|Born||in Kaunas, Lithuania|
|Died||in Vilnius, Lithuania|
|Birth Name||Prano Vytautas Zalakevicius|
Mini Bio (1)
Vytautas Zalakevicius was a notable Lithuanian director, best known for his film Niekas nenorejo mirti (1966).
He was born Vytautas Prano Zalakevicius on April 14, 1930, in Kaunas, Lithuania. From 1948-1950 he studied to become an engineer at the Kaunas State University. He then went to Moscow and studied directing at the Soviet State Institute of Cinematography (VGIK). His teachers were Mikheil Chiaureli and Grigoriy Aleksandrov. Zalakevivius was able to develop his own highly original style during the political changes in the Soviet Union after the death of Joseph Stalin. At that time many intellectuals expressed their new ideas, because Nikita Khrushchev initiated the policy of openness and de-Stalinization known as the Khrushchev's Thaw. Zalakevicius graduated from VGIK in 1956 as director, making his first short film 'Skenduolis' (Drowned 1956) as his graduation work.
His first independent full-length feature film was 'Adomas nori buti zmogumi' (Adam Wants to Be a Man 1959). It immediately became a sensation. Zalakevicius demonstrated his experimental approach as a writer-director and achieved an uncommon result. His work with such actors, as Donatas Banionis and Juozas Miltinis brought him his first big success. His best known film was 'Niekas nenorejo mirti' (Nobody Wanted to Die 1965) starring Donatas Banionis, Regimantas Adomaitis, Vija Artmane, Juozas Budraitis, Algimantas Masiulis and other Lithuanian actors. Zalakevicius made a powerful film, it was even dubbed the "Lithuanian Seven Samurai." It shows dramatic events in a small Lithuanian farming community, where people are split between the Soviets and the "brothers in the woods", who are fighting to defend their land from the Soviets after the end of the Second World War.
Zalakevicius was the winner of the 1973 Gold Prize at the Moscow International Film Festival for 'Eto sladkoe slovo: Svoboda!' (That Sweet Word: Liberty! 1973). But the film caused a mixed reaction, being just a mere political propaganda of the Chilean revolution.
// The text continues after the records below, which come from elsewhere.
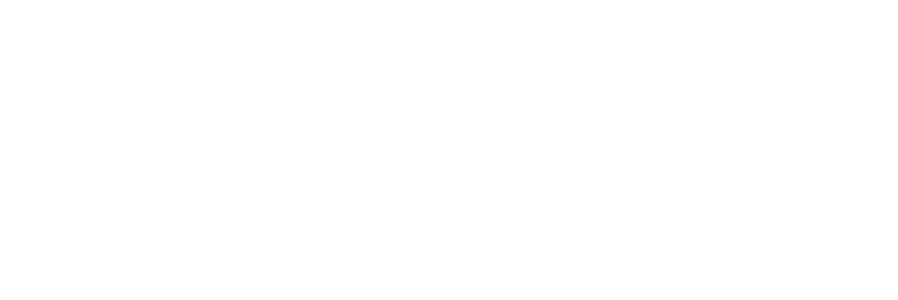
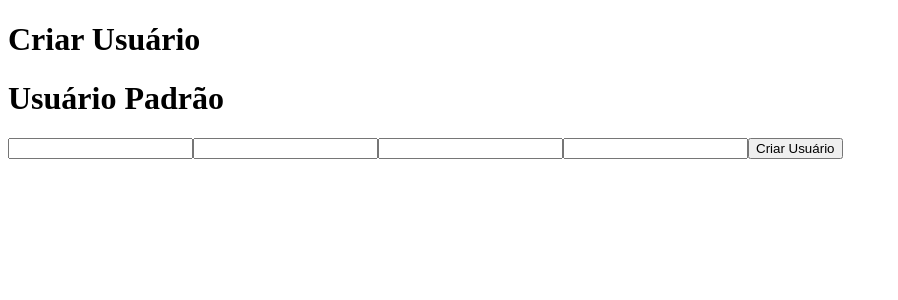
Before and after one commit to kelson-cosme/Economika, a React (Vite) app: page /criarusuario in a window 1280 px wide. Before the commit this address had no page. Shown: the top 300 px of the page, without its empty margins (0-898 px from the left). Built offline with nearby package versions, Linux system fonts and the light colour scheme.

Commit message:
criar usuarios

```diff
--- a/src/App.jsx
+++ b/src/App.jsx
@@ -1,11 +1,16 @@
 import './App.css'
 import Rotas from './assets/componentes/rotas/Rotas'
+import UserContext from './assets/componentes/pages/Context'
+import { useState } from 'react';
 
 function App() {
+  const [user, setUser] = useState('Usuário Padrão');
 
   return (
     <>
-      < Rotas/>
+      <UserContext.Provider value={{user: user, setUser}}>
+        < Rotas/>
+      </UserContext.Provider>
     </>
   )
 }
--- /dev/null
+++ b/src/assets/componentes/pages/Context.jsx
@@ -0,0 +1,21 @@
+// import { createContext } from 'react';
+
+// const UserContext = createContext({});
+
+// export default UserContext;
+
+
+import React, { createContext, useState } from 'react';
+
+const UserContext = createContext();
+
+export const UserProvider = ({ children }) => {
+
+    return (
+        <>
+            {children}
+        </>
+    );
+};
+
+export default UserContext;
--- /dev/null
+++ b/src/assets/componentes/pages/CriarUsuario.jsx
@@ -0,0 +1,86 @@
+import { useContext, useState } from "react";
+import { getAuth, createUserWithEmailAndPassword } from "firebase/auth";
+import { initializeApp } from "firebase/app";
+import { getFirestore, doc, setDoc } from "firebase/firestore";
+import UserContext from "./Context";
+
+
+const firebaseConfig = {
+  apiKey: import.meta.env.VITE_API_KEY,
+  authDomain: import.meta.env.VITE_AUTH,
+  projectId: import.meta.env.VITE_ID,
+  storageBucket: import.meta.env.VITE_STORAGE,
+};
+
+// Initialize Firebase
+const app = initializeApp(firebaseConfig);
+const auth = getAuth(app);
+const db = getFirestore(app);
+
+
+function CriarUsuario() {
+    const { user, setUser } = useContext(UserContext);
+
+    const [error, setError] = useState(null);
+    const [success, setSuccess] = useState(null);
+
+    const [email, setEmail] = useState("")
+    const [password, setPassword] = useState("")
+    const [cpf, setCpf] = useState("")
+    const [telefone, setTelefone] = useState("")
+
+
+
+    const criarUsuario = async () => {
+        event.preventDefault();
+
+      try {
+        const userCredential = await createUserWithEmailAndPassword(
+          auth,
+          email,
+          password
+        );
+
+        const userId = userCredential.user.uid;
+
+        // Armazenar dados adicionais no Firestore
+        await setDoc(doc(db, "usuarios", userId), {
+          cpf: cpf,
+          telefone: telefone,
+          email: email
+        });
+
+        // console.log("Successfully created new user:", userId);
+
+        setSuccess("Usuário criado com sucesso!");
+
+      } catch (error) {
+        console.error("Error creating new user:", error);
+        setError(error.message);
+      }
+    };
+
+    // criarUsuario();
+
+  return (
+    <>
+      <h1>Criar Usuário</h1>
+        <h1>{user}</h1>
+        <form action="" onSubmit={criarUsuario}>
+            <input onChange={(e) => setEmail(e.target.value)} type="gmail" />
+            <input type="password" onChange={(e) => setPassword(e.target.value)} />
+            <input type="number" onChange={(e) => setCpf(e.target.value)} />
+            <input type="number" onChange={(e) => setTelefone(e.target.value)} />
+
+            <button type="submit">Criar Usuário</button>
+        </form>
+
+        {success ? `${success}` : error && error}
+
+      {/* {success && <p style={{ color: "green" }}>{success}</p>}
+      {error && <p style={{ color: "red" }}>{error}</p>} */}
+    </>
+  );
+}
+
+export default CriarUsuario;
--- a/src/assets/componentes/pages/Login.jsx
+++ b/src/assets/componentes/pages/Login.jsx
@@ -13,20 +13,30 @@
     const app = initializeApp(firebaseConfig);
     const auth = getAuth(app);
 
+
 function Login(){
 
     const [email, setEmail] = useState("")
     const [senha, setSenha] = useState("")
 
+
+    const [carregando, setCarregando] = useState("Entrar")
+
      // Entrar
-  const handleLogin = async (event) => {
+    const handleLogin = async (event) => {
     event.preventDefault();
+
+    setCarregando("...")
+
+
     try {
       const userCredential = await signInWithEmailAndPassword(auth, email, senha);
       const user = userCredential.user;
-      console.log("mimimii")
+      console.log(user)
     } catch (error) {
         console.log(error)
+
+        setCarregando("Entrar")
     }
   };
 
@@ -38,6 +48,7 @@
             // Sign-out successful.
           }).catch((error) => {
             // An error happened.
+
           });
     }
 
@@ -49,7 +60,7 @@
                 <input type="email" value={email} onChange={(e) => setEmail(e.target.value)} />
                 <input type="password" value={senha} onChange={(e) => setSenha(e.target.value)}/>
 
-            <button type="submit">ENVIAR</button>
+            <button type="submit">{carregando}</button>
 
             </form>
 
--- a/src/assets/componentes/pages/Teste.jsx
+++ b/src/assets/componentes/pages/Teste.jsx
@@ -1,9 +1,19 @@
-function Teste(){
-    return(
+import { useContext } from "react";
+import UserContext from "./Context";
+
+function Teste() {
+    const { user, setUser } = useContext(UserContext);
+
+    const alterarUser = () => {
+        setUser('Novo Usuário'); // Altere para o valor desejado
+    };
+
+    return (
         <>
-            teste teste
+            <p>{user}</p>
+            <button onClick={alterarUser}>Alterar Usuário</button>
         </>
-    )
+    );
 }
 
-export default Teste
+export default Teste;
--- a/src/assets/componentes/rotas/Rotas.jsx
+++ b/src/assets/componentes/rotas/Rotas.jsx
@@ -4,6 +4,7 @@
 import Teste from "../pages/Teste"
 import Detalhes from "../pages/Detalhes"
 import Login from "../pages/Login"
+import CriarUsuario from "../pages/CriarUsuario"
 
 function Rotas(){
     return(
@@ -14,7 +15,7 @@
                 <Route path="/teste" element={<Teste/> } />
                 <Route path="/detalhes/:titulo/:id" element={<Detalhes/>} />
                 <Route path="/login" element={<Login/> } />
-
+                <Route path="/criarusuario" element={<CriarUsuario />} />
             </Routes>
         </BrowserRouter>
     )
```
From 1974-1980, Zalakevicius worked at the Mosfilm Studios in Moscow. His Moscow period was less productive and he eventually returned to Lithuania. During the 1980s and 1990s, Zalakevicius was up to the challenges of the unstable and turbulent years during and after the collapse of the Soviet Union. His later career was devoted to establishing of the newly independent Lithuanian film industry. His last work was a screenplay for 'Elze's Life' (2000), a period film about the history of Lithuanian and German relationship, directed by his student, Algimantas Puipa. It was an artistic effort of reconciliation with the national identity, and partition from the Soviet past. Zalakevicius was one of the most provocative and controversial figures in the Lithuanian film. He usually wrote the screenplays for most of his films. He occasionally did television work as well.
Vytautas Zalakevicius was honored with titles of People's Artist of the Lithuanian Republic (1981) and People's Artist of Russia (1980). He was artistic Director of Lithuanian Film Studio, and Vice-Chairman of the Lithuanian State Committee for Cinematography. He also taught film directing in Moscow and in Vilnius, and several of his students became established filmmakers. Vytautas Zalakevicius was married to Russian actress Irina Miroshnichenko. He died of natural causes on November 12, 1996, in Vilnius, and was laid to rest in Vilnius, Luthuania.
- IMDb Mini Biography By: Steve Shelokhonov